*recipe follows below

Raisins, chopped walnuts, suet, and brandy
Raisins, chopped walnuts, suet, and brandy are ready to mingle.
Raisins, walnuts, suet and brandy mixture
Mix the raisins, walnuts, suet, and brandy. Cover and refrigerate overnight. You’re done for today.
Ingredients laid out for plum pudding.
After the raisins, suet, and walnuts have soaked overnight in brandy,  it’s time to make the pudding.
IMG_8459
Add the breadcrumbs and spices.  Mix well.
Eggs and milk are added to the raisin/walnut mixture.
Add the well beaten eggs and milk (don’t forget to put the 2 teaspoons of baking soda in the milk!)
Pudding mixture is ready to go into the molds.
The pudding mixture is ready for the molds.
Pudding Mixture in Molds
Carefully spoon pudding mixture into parchment lined molds, filling 2/3 of way up.
Parchment paper is place on top of each pudding before steaming.
Place an additional piece of pleated parchment paper on top of each pudding. The pleats allow room for the pudding to expand as it steams.
Plum pudding molds on top of a rack set in boiling water.
Place the molds on a rack set in gently boiling water. The water should come halfway up the sides of the molds. Cover and gently boil for 2 hours. Keep checking water level and replace as needed to maintain a height of halfway up the sides of the molds. In this picture you see a regular mold and a foil topped mason jar. I had a small amount of pudding mixture left over, so I steamed it in a buttered 8oz sized mason jar, rubber banded with foil. The other mold was boiling away in a separate pot.
Plum Pudding after boiling for two hours.
Two hours later…
Plum Pudding after two hours boiling.
the big reveal!
Plum Pudding
Plum Pudding
Two plum puddings decorated with holly sprigs.
Plum Puddings

Hard Sauce

Ingredients:
1½ cups powdered sugar
½ cup (1 stick) unsalted butter, softened
brandy or whisky to taste

Instructions:
Using an electric mixer, cream sugar and butter. Add brandy or whisky to taste.
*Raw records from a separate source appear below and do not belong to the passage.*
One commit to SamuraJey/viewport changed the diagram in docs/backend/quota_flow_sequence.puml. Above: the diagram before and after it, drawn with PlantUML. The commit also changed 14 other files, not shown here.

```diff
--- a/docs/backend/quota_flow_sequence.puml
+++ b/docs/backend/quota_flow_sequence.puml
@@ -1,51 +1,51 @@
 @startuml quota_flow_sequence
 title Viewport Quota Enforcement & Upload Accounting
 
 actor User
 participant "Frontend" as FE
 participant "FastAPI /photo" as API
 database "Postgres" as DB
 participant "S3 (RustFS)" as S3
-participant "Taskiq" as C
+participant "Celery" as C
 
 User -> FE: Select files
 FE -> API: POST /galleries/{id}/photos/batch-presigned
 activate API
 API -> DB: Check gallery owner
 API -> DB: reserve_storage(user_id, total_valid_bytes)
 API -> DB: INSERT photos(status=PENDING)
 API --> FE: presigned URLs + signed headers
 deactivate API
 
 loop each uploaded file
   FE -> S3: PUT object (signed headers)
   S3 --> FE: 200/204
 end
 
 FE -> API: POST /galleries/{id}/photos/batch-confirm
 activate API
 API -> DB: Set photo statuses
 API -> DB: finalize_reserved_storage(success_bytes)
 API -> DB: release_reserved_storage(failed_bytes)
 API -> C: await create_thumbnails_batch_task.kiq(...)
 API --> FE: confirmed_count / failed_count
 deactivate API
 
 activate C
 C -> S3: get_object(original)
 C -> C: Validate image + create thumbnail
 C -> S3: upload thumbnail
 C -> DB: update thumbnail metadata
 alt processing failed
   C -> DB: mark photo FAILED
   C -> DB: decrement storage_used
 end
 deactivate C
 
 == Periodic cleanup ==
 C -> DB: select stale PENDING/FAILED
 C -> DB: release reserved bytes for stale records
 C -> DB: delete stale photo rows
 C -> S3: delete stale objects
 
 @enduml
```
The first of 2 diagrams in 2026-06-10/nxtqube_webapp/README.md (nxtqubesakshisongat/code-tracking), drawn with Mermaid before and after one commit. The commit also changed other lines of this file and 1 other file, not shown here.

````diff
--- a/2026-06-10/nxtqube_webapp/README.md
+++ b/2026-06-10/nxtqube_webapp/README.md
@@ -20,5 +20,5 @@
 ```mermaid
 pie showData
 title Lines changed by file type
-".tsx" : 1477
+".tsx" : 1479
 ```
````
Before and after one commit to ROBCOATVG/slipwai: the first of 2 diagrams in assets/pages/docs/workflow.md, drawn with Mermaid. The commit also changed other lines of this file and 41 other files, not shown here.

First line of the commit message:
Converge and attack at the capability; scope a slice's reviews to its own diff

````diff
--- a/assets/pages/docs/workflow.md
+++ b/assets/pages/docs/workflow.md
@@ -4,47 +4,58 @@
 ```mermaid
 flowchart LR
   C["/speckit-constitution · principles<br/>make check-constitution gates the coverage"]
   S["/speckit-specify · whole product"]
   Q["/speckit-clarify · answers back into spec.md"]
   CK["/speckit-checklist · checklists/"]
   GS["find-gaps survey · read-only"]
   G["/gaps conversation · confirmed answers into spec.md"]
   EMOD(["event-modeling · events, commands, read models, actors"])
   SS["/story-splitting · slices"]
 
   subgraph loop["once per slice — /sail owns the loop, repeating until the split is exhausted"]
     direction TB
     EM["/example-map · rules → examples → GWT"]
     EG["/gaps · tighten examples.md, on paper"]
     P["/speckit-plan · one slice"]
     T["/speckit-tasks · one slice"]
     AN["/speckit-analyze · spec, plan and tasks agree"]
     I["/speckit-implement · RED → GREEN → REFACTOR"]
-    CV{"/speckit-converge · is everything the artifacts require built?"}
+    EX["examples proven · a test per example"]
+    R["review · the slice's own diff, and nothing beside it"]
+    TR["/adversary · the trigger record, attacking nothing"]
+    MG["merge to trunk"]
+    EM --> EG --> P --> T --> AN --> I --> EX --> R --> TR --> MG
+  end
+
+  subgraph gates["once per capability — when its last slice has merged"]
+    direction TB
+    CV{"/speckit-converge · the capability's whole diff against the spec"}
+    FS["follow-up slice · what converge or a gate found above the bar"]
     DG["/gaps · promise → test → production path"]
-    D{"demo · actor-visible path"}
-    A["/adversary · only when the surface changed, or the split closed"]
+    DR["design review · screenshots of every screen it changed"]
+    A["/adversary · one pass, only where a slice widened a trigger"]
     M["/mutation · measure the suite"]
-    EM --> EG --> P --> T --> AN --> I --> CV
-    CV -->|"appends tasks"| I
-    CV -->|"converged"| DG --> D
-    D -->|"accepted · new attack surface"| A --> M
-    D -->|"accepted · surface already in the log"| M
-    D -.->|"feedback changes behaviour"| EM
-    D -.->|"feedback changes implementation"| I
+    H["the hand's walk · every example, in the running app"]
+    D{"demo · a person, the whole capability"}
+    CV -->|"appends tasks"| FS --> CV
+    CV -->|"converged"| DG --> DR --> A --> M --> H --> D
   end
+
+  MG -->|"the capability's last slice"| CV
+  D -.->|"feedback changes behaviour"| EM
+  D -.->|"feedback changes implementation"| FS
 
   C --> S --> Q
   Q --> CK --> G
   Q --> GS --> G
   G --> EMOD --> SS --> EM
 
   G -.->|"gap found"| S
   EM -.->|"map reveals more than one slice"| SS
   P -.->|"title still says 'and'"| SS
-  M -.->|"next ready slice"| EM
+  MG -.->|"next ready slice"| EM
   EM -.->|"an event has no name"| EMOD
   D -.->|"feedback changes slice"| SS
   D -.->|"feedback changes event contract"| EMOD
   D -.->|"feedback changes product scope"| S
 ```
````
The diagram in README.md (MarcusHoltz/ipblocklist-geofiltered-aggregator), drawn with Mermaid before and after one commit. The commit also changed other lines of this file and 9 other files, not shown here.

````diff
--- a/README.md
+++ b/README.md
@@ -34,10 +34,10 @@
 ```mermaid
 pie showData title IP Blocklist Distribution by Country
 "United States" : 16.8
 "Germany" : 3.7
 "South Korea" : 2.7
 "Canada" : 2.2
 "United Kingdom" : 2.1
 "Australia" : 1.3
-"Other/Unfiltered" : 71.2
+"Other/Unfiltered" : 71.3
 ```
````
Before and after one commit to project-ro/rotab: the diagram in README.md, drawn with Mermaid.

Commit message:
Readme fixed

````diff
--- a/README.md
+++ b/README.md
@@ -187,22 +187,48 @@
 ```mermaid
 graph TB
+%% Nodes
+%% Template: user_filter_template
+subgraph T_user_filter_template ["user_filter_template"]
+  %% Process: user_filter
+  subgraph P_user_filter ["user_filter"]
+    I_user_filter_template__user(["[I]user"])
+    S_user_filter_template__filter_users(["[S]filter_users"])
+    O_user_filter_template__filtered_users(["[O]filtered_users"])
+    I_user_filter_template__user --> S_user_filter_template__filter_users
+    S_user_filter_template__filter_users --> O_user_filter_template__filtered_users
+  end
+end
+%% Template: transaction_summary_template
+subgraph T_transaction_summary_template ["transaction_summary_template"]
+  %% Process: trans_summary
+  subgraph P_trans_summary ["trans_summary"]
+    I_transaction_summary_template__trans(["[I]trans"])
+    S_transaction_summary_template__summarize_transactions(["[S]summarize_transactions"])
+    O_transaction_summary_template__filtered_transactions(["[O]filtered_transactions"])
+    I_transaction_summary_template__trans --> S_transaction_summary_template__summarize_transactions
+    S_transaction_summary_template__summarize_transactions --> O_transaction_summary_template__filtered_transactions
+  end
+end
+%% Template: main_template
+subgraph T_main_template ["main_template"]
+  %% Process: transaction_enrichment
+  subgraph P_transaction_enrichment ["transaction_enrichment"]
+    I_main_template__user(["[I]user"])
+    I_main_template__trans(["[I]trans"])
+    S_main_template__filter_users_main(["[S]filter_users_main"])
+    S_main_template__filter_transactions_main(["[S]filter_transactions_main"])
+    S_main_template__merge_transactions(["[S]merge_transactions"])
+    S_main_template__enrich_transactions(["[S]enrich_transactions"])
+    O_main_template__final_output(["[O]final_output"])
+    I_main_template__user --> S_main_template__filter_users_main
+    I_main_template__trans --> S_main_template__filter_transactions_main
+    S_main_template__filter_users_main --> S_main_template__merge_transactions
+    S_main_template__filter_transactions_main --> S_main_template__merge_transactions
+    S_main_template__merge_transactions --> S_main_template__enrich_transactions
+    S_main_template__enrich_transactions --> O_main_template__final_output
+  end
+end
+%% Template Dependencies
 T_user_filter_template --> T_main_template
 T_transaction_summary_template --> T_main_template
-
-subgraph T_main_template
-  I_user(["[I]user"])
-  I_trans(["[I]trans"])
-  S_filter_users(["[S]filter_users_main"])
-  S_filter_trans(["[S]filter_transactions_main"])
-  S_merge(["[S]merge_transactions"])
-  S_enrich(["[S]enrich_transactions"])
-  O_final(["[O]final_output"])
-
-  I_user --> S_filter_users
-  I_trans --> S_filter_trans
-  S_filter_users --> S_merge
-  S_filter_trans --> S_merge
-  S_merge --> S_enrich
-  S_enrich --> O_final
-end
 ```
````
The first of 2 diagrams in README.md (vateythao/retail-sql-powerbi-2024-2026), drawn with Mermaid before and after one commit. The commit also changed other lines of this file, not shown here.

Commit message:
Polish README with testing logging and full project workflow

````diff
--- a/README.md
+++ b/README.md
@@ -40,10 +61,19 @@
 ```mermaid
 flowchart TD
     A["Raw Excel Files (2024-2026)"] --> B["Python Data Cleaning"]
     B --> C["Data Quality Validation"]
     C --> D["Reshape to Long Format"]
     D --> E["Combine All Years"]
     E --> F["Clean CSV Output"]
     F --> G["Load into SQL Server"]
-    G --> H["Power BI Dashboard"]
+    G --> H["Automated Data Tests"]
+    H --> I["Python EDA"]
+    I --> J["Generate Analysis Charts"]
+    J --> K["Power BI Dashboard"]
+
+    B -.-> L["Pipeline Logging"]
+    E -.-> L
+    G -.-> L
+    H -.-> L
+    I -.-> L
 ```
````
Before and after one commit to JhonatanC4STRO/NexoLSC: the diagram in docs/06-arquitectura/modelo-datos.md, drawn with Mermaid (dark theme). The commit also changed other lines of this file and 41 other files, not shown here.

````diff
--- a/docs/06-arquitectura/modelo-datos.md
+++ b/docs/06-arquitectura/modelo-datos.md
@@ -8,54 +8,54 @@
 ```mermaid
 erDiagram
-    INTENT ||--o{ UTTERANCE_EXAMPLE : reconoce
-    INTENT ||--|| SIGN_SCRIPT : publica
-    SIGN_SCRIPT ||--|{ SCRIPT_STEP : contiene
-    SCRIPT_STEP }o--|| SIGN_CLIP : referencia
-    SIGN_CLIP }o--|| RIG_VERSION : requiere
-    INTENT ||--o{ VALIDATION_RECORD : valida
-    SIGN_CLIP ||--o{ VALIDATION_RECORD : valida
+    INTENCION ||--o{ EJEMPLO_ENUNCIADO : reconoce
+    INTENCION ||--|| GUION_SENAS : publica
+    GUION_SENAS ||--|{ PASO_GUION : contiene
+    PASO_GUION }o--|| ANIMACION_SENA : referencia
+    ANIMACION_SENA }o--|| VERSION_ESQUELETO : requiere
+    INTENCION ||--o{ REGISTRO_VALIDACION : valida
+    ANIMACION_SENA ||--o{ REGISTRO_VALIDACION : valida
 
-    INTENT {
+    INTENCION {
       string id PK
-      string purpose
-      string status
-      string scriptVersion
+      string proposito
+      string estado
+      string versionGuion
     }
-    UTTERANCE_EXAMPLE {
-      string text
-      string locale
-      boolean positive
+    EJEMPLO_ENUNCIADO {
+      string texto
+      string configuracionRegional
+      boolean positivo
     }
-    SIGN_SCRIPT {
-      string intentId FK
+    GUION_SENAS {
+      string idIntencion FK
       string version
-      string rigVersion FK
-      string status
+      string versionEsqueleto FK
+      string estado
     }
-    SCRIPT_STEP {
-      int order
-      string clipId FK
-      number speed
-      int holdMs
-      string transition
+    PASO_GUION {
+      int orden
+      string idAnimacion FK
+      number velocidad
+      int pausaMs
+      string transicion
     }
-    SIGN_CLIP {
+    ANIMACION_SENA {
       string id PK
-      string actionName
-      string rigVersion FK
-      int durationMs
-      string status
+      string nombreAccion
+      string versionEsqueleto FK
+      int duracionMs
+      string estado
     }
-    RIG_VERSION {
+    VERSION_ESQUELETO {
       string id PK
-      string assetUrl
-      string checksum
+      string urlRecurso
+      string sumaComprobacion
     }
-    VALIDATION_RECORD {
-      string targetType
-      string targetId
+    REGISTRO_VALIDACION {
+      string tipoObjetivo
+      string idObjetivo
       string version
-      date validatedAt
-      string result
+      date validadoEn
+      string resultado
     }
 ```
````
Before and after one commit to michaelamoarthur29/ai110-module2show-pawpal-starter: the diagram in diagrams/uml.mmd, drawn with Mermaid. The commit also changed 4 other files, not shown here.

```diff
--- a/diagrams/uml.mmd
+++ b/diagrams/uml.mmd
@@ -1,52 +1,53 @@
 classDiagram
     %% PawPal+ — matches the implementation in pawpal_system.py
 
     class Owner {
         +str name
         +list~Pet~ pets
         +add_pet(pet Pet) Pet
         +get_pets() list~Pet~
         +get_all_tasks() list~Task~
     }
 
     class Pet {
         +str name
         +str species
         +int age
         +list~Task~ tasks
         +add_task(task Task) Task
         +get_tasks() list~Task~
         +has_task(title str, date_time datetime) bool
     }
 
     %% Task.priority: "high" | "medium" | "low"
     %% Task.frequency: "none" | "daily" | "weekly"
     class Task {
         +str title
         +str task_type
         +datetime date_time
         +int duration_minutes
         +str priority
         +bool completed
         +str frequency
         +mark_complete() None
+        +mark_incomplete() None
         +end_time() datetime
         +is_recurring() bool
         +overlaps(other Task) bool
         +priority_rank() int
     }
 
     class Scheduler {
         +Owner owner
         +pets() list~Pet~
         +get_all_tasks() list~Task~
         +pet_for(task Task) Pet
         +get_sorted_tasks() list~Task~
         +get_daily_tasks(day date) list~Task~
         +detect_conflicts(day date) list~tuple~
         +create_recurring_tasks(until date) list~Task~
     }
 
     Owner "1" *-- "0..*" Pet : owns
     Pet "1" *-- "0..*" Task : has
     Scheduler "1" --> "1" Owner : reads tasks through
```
Transfer to a small bowl, cover, and refrigerate until ready to use. Remove from the fridge about 30 minutes before serving. The hard sauce should be still be cool and firm, but easy enough to scoop.